Parsnips (home-grown)

Add 1 bottle of Good Ordinary Claret (courtesy of Waitrose)

Add 1 box of Terry's "Orange Chocolate Sensations" (Afterwards, of course)

Sounds OK?

By the way, no Trick or Treaters made it to our house today -- was it because the wet weather 'dampened their spirits' or what? So, I suppose we have to eat all those fun-size chocolate bars ourselves then...

And just because I don't have any appropriate photos of the above, here's a picture of Fiona's cat Voltaire!

Voltaire obviously has sophisticated tastes when it comes to reading material...

Pickled Red Cabbage

At this time of year, many gardeners in the UK will have Red Cabbages ready for harvesting. This type of cabbage, whilst being nice enough, is less "flexible" in the kitchen than the green or white types. One way of eating it that is popular in the UK is braised (slow cooked in the oven, often with some apples or raisins added to sweeten it). This is traditionally served as an accompaniment to the well-known dish Lancashire Hotpot (slow-cooked lamb with onions, potatoes etc). However, Jane has given me a really easy recipe for pickled Red Cabbage, which will enable you to keep on enjoying this vegetable for many weeks after harvesting it.

Pickled Red Cabbage

Easy Pickled Red Cabbage

Pickled red cabbage is very easy to make, especially if you keep some ready-spiced pickling vinegar, such as Sarsons, in stock. A whole red cabbage will make 4 - 6 jars of pickle, but this recipe is so easy that if you have spiced vinegar to-hand it is worth using even a small (perhaps left-over) piece of cabbage to make a single jar.

If you don't have any pickling vinegar  in stock, you need to prepare some. This is how you do it:-  put a bottle of malt vinegar in a pan with either a sachet of pickling spice or a muslin bag (or J-cloth tied with string) containing your preferred combination of dried chillies, peppercorns, bay leaves, cloves, coriander seeds, sliced dry ginger, a cinnamon stick and mustard seeds. Heat until just boiling, remove from the heat and leave until completely cold and remove the bag of spices.  The vinegar is then best left to infuse overnight, while the cabbage is salting.

Prepare the cabbage by shredding it as finely as you can - a food processor or mandoline is ideal - (but if you use a mandoline PLEASE use a finger guard!). Put it into a large non-metallic bowl, layering it with lots of salt - at least 100g for a whole cabbage - and mix together so that all  the shreds are coated in salt. Cover tightly with clingfilm and leave it to stand overnight.

Next day, rinse off all the salt - filling the bowl with water and draining a few times will dissolve it - then drain in a non-metallic sieve, pressing well to remove all the water. The cabbage will at this stage be a very unappetising colour of blue.

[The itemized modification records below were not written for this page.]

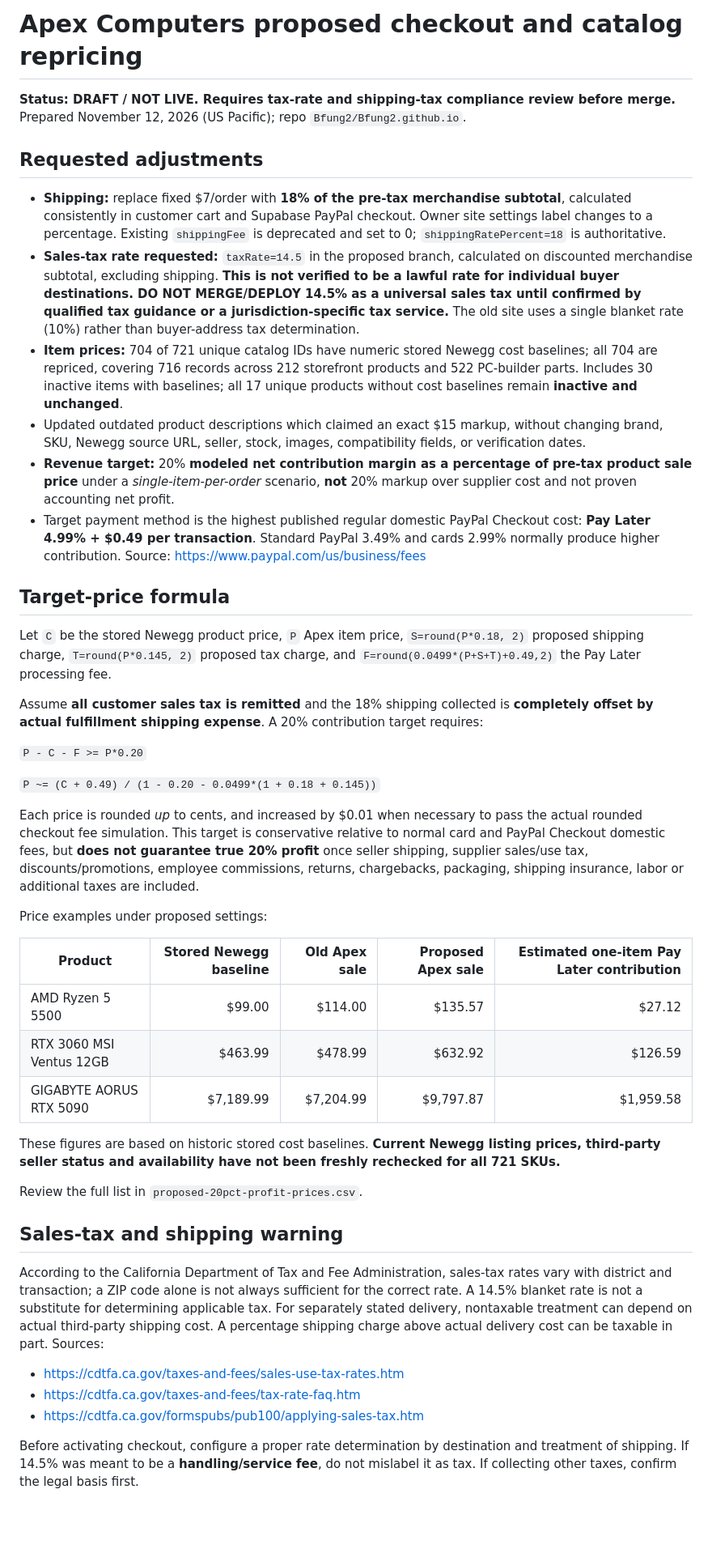
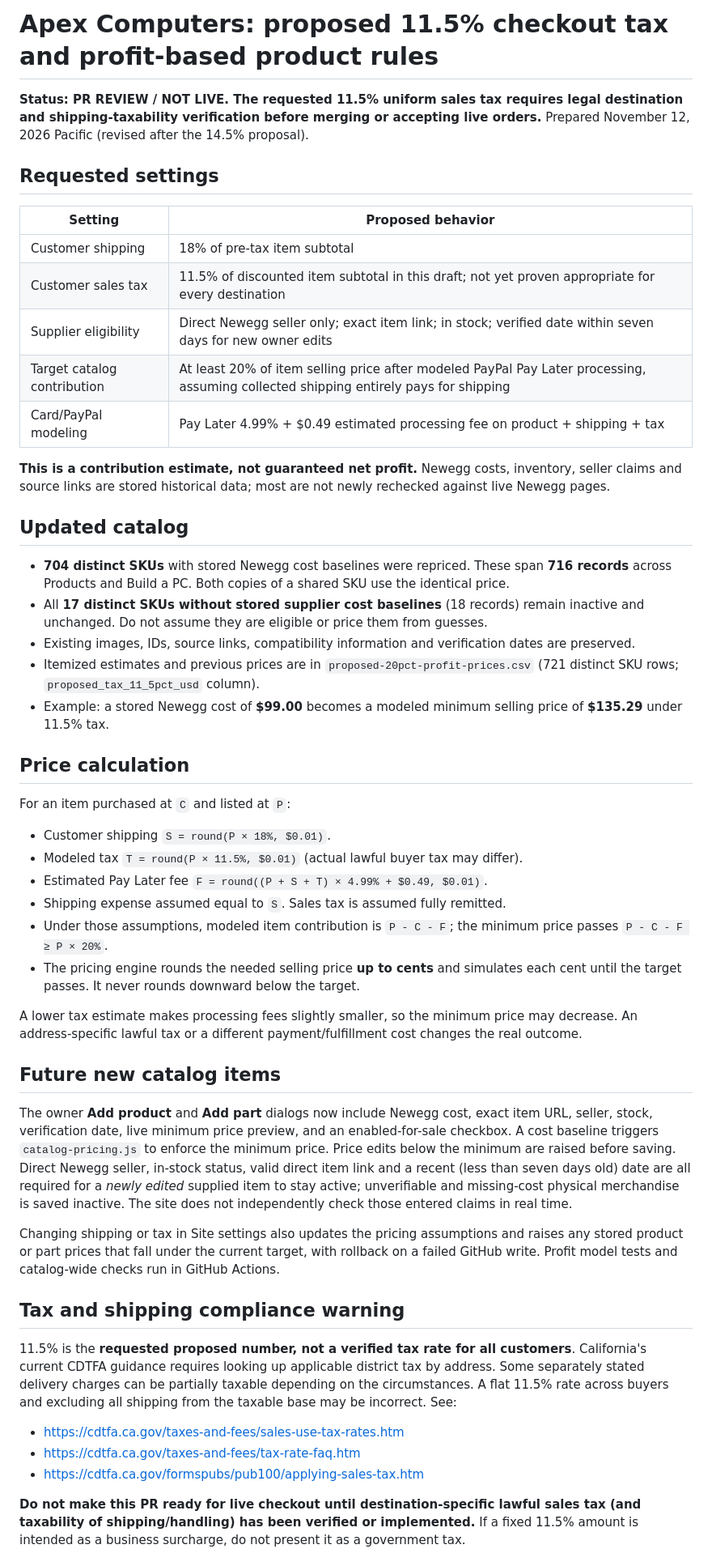
Before and after one commit to Bfung2/Bfung2.github.io, a Markdown page: audits/2026-11-12/proposed-20pct-profit-rollout.md, the part around one of its changes. Shown at 81% size. GitHub-like rendering; blank space fills up the shorter version.

Commit message:
Document 11.5% tax proposal, automated pricing and tax deployment caveats

```diff
--- a/audits/2026-11-12/proposed-20pct-profit-rollout.md
+++ b/audits/2026-11-12/proposed-20pct-profit-rollout.md
@@ -1,47 +1,53 @@
-# Apex Computers proposed checkout and catalog repricing
+# Apex Computers: proposed 11.5% checkout tax and profit-based product rules
 
-**Status: DRAFT / NOT LIVE. Requires tax-rate and shipping-tax compliance review before merge.**
-Prepared November 12, 2026 (US Pacific); repo `Bfung2/Bfung2.github.io`.
+**Status: PR REVIEW / NOT LIVE. The requested 11.5% uniform sales tax requires legal destination and shipping-taxability verification before merging or accepting live orders.** Prepared November 12, 2026 Pacific (revised after the 14.5% proposal).
 
-## Requested adjustments
+## Requested settings
 
-- **Shipping:** replace fixed $7/order with **18% of the pre-tax merchandise subtotal**, calculated consistently in customer cart and Supabase PayPal checkout. Owner site settings label changes to a percentage. Existing `shippingFee` is deprecated and set to 0; `shippingRatePercent=18` is authoritative.
-- **Sales-tax rate requested:** `taxRate=14.5` in the proposed branch, calculated on discounted merchandise subtotal, excluding shipping. **This is not verified to be a lawful rate for individual buyer destinations. DO NOT MERGE/DEPLOY 14.5% as a universal sales tax until confirmed by qualified tax guidance or a jurisdiction-specific tax service.** The old site uses a single blanket rate (10%) rather than buyer-address tax determination.
-- **Item prices:** 704 of 721 unique catalog IDs have numeric stored Newegg cost baselines; all 704 are repriced, covering 716 records across 212 storefront products and 522 PC-builder parts. Includes 30 inactive items with baselines; all 17 unique products without cost baselines remain **inactive and unchanged**.
-- Updated outdated product descriptions which claimed an exact $15 markup, without changing brand, SKU, Newegg source URL, seller, stock, images, compatibility fields, or verification dates.
-- **Revenue target:** 20% **modeled net contribution margin as a percentage of pre-tax product sale price** under a *single-item-per-order* scenario, **not** 20% markup over supplier cost and not proven accounting net profit.
-- Target payment method is the highest published regular domestic PayPal Checkout cost: **Pay Later 4.99% + $0.49 per transaction**. Standard PayPal 3.49% and cards 2.99% normally produce higher contribution. Source: https://www.paypal.com/us/business/fees
+| Setting | Proposed behavior |
+| --- | --- |
+| Customer shipping | 18% of pre-tax item subtotal |
+| Customer sales tax | 11.5% of discounted item subtotal in this draft; not yet proven appropriate for every destination |
+| Supplier eligibility | Direct Newegg seller only; exact item link; in stock; verified date within seven days for new owner edits |
+| Target catalog contribution | At least 20% of item selling price after modeled PayPal Pay Later processing, assuming collected shipping entirely pays for shipping |
+| Card/PayPal modeling | Pay Later 4.99% + $0.49 estimated processing fee on product + shipping + tax |
 
-## Target-price formula
+**This is a contribution estimate, not guaranteed net profit.** Newegg costs, inventory, seller claims and source links are stored historical data; most are not newly rechecked against live Newegg pages.
 
-Let `C` be the stored Newegg product price, `P` Apex item price, `S=round(P*0.18, 2)` proposed shipping charge, `T=round(P*0.145, 2)` proposed tax charge, and `F=round(0.0499*(P+S+T)+0.49,2)` the Pay Later processing fee.
+## Updated catalog
 
-Assume **all customer sales tax is remitted** and the 18% shipping collected is **completely offset by actual fulfillment shipping expense**. A 20% contribution target requires:
+- **704 distinct SKUs** with stored Newegg cost baselines were repriced. These span **716 records** across Products and Build a PC. Both copies of a shared SKU use the identical price.
+- All **17 distinct SKUs without stored supplier cost baselines** (18 records) remain inactive and unchanged. Do not assume they are eligible or price them from guesses.
+- Existing images, IDs, source links, compatibility information and verification dates are preserved.
+- Itemized estimates and previous prices are in `proposed-20pct-profit-prices.csv` (721 distinct SKU rows; `proposed_tax_11_5pct_usd` column).
+- Example: a stored Newegg cost of **$99.00** becomes a modeled minimum selling price of **$135.29** under 11.5% tax.
 
-`P - C - F >= P*0.20`
+## Price calculation
 
-`P ~= (C + 0.49) / (1 - 0.20 - 0.0499*(1 + 0.18 + 0.145))`
+For an item purchased at `C` and listed at `P`:
 
-Each price is rounded *up* to cents, and increased by $0.01 when necessary to pass the actual rounded checkout fee simulation. This target is conservative relative to normal card and PayPal Checkout domestic fees, but **does not guarantee true 20% profit** once seller shipping, supplier sales/use tax, discounts/promotions, employee commissions, returns, chargebacks, packaging, shipping insurance, labor or additional taxes are included.
+- Customer shipping `S = round(P × 18%, $0.01)`.
+- Modeled tax `T = round(P × 11.5%, $0.01)` (actual lawful buyer tax may differ).
+- Estimated Pay Later fee `F = round((P + S + T) × 4.99% + $0.49, $0.01)`.
+- Shipping expense assumed equal to `S`. Sales tax is assumed fully remitted.
+- Under those assumptions, modeled item contribution is `P - C - F`; the minimum price passes `P - C - F ≥ P × 20%`.
+- The pricing engine rounds the needed selling price **up to cents** and simulates each cent until the target passes. It never rounds downward below the target.
 
-Price examples under proposed settings:
+A lower tax estimate makes processing fees slightly smaller, so the minimum price may decrease. An address-specific lawful tax or a different payment/fulfillment cost changes the real outcome.
 
-| Product | Stored Newegg baseline | Old Apex sale | Proposed Apex sale | Estimated one-item Pay Later contribution |
-|---|---:|---:|---:|---:|
-| AMD Ryzen 5 5500 | $99.00 | $114.00 | $135.57 | $27.12 |
-| RTX 3060 MSI Ventus 12GB | $463.99 | $478.99 | $632.92 | $126.59 |
-| GIGABYTE AORUS RTX 5090 | $7,189.99 | $7,204.99 | $9,797.87 | $1,959.58 |
+## Future new catalog items
 
-These figures are based on historic stored cost baselines. **Current Newegg listing prices, third-party seller status and availability have not been freshly rechecked for all 721 SKUs.**
+The owner **Add product** and **Add part** dialogs now include Newegg cost, exact item URL, seller, stock, verification date, live minimum price preview, and an enabled-for-sale checkbox. A cost baseline triggers `catalog-pricing.js` to enforce the minimum price. Price edits below the minimum are raised before saving. Direct Newegg seller, in-stock status, valid direct item link and a recent (less than seven days old) date are all required for a *newly edited* supplied item to stay active; unverifiable and missing-cost physical merchandise is saved inactive. The site does not independently check those entered claims in real time.
 
-Review the full list in `proposed-20pct-profit-prices.csv`.
+Changing shipping or tax in Site settings also updates the pricing assumptions and raises any stored product or part prices that fall under the current target, with rollback on a failed GitHub write. Profit model tests and catalog-wide checks run in GitHub Actions.
 
-## Sales-tax and shipping warning
+## Tax and shipping compliance warning
 
-According to the California Department of Tax and Fee Administration, sales-tax rates vary with district and transaction; a ZIP code alone is not always sufficient for the correct rate. A 14.5% blanket rate is not a substitute for determining applicable tax. For separately stated delivery, nontaxable treatment can depend on actual third-party shipping cost. A percentage shipping charge above actual delivery cost can be taxable in part. Sources:
+11.5% is the **requested proposed number, not a verified tax rate for all customers**. California's current CDTFA guidance requires looking up applicable district tax by address. Some separately stated delivery charges can be partially taxable depending on the circumstances. A flat 11.5% rate across buyers and excluding all shipping from the taxable base may be incorrect. See:
+
 - https://cdtfa.ca.gov/taxes-and-fees/sales-use-tax-rates.htm
 - https://cdtfa.ca.gov/taxes-and-fees/tax-rate-faq.htm
 - https://cdtfa.ca.gov/formspubs/pub100/applying-sales-tax.htm
 
-Before activating checkout, configure a proper rate determination by destination and treatment of shipping. If 14.5% was meant to be a **handling/service fee**, do not mislabel it as tax. If collecting other taxes, confirm the legal basis first.
+**Do not make this PR ready for live checkout until destination-specific lawful sales tax (and taxability of shipping/handling) has been verified or implemented.** If a fixed 11.5% amount is intended as a business surcharge, do not present it as a government tax.
 
```
Also changed, not shown: other parts of audits/2026-11-12/proposed-20pct-profit-rollout.md (+5 -7 lines).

Pack the cabbage as tightly as you can into cold, sterilised jars, then pour in the vinegar to completely cover  the cabbage, turning the jars and prodding (a wooden satay stick is ideal) to remove air bubbles so that the vinegar reaches every bit of cabbage. The colour will immediately begin to turn back to red.

Check that the insides of the jar lids have a plastic coating rather than metal (which can corrode if it comes into contact with vinegar) - if they don't, put a layer of clingfilm over the top before putting the lid on. Seal tightly.

Most pickles need time to mature but you can start eating red cabbage after only a week and it is best within a couple of months of being made. It will keep much longer than that if it has to, but starts to go soggy and will not be at its best.

Serve with cold meats and cheese... or with pork pies... or with pasties... or meat-and-potato pies... or...

Here are some more photos...

Even if Red Cabbage was not nice to eat, you'd grow it for its ornamental value wouldn't you? Do you think each one is unique, like the finger-print???

Saturday, 30 October 2010


This is the story of the smallest Celeriac in the world...probably

Not handsome by any standard!

Fact: we love Celeriac. Ergo: I had to try to grow some. Actually, it is much more readily available here in the UK than it used to be, though still not reliably available when you want it. I suppose that if I were honest with myself I would conclude that it's not really worth growing it myself, because you can buy a decent-sized Celeriac bulb in the shops for about £1.25 or £1.50 at the right time of year. BUT, I wanted to grow some, just for the love of it, the challenge.

I have described growing Celeriac in one of my earlier blogposts (17 August 2010), so I'm not going to say much about it here. I just want to tell you about the results. This is only the second year I have grown Celeriac. The first time it was more or less a complete failure. There was plenty of foliage, but the bulbs didn't swell. I put this down to overcrowding, and this year I grew fewer, but at wider spacings. They have performed a bit better, but the size of the bulbs is still disappointingly small. In retrospect I have realised that the plants were in the same bed as the previous year, and it could be that the soil in that one doesn't suit them. It is actually my most recent raised bed, and contains mostly imported topsoil. The older beds have had the benefit of several years of my home-made compost, so if I try Celeriac again I shall grow it in a different bed.

Moments before harvesting

Harvested. What a mass of tangled roots...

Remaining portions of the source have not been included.